It is crucial to understand what activities are and are not permitted while a visitor is in the U.S. Many individuals are denied a visa, refused admission to the United States at the airport after obtaining the visa, or violate their visa status because they are unaware that, for example, enrolling in school or working are not permitted on a visitor visa, or that they may not stay beyond the period authorized by Customs and Border Patrol without applying for an extension, even if the visa is still valid. Violations of immigration law (even accidental ones) and/or statements made at the visa interview can limit or completely eliminate options to visit or immigrate to the United States.

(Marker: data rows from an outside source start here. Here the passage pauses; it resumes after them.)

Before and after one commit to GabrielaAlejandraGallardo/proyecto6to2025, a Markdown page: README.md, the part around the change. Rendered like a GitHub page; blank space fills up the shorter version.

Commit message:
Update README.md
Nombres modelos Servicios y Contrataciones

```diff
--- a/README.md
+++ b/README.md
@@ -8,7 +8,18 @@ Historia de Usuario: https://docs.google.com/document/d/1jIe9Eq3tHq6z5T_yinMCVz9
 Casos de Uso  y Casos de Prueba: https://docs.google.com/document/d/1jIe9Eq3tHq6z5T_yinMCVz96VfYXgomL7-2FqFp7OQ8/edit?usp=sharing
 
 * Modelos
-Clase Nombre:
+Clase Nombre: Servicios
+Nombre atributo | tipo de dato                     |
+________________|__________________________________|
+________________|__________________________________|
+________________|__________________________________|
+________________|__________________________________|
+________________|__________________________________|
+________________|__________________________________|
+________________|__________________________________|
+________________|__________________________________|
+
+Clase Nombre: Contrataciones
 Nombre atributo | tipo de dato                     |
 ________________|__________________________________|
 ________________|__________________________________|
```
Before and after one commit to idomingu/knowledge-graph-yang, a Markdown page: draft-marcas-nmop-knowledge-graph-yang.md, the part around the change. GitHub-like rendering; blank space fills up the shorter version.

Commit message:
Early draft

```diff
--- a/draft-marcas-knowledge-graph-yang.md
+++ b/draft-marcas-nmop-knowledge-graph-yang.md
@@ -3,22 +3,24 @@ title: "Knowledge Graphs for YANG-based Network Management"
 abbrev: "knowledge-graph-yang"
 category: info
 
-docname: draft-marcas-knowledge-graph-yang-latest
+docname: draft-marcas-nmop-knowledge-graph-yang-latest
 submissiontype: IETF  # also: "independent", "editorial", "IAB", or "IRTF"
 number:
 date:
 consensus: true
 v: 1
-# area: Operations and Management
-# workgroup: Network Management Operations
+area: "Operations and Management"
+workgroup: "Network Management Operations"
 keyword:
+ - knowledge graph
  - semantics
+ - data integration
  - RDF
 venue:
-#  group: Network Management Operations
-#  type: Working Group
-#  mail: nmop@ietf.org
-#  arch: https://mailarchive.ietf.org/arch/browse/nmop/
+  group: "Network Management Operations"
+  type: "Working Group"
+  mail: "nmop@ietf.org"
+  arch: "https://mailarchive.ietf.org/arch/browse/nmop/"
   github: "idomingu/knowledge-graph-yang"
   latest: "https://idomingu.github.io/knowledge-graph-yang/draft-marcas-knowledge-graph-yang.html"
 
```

Our office can advise clients on addressing the government’s concerns, maximizing the likelihood of being granted a visa, and being admitted smoothly at the port of entry. (While a visa authorizes the United States to admit the individual in that status, the final decision as to admission is made by Customs and Border Patrol). We also advise applicants on the requirements for maintaining valid status after entry.
The content of this website is meant only to acquaint you with general information about immigration.This information is not legal advice and is not a substitute for having a consultation with an attorney. If you have additional questions or would like to schedule a consultation, please contact us.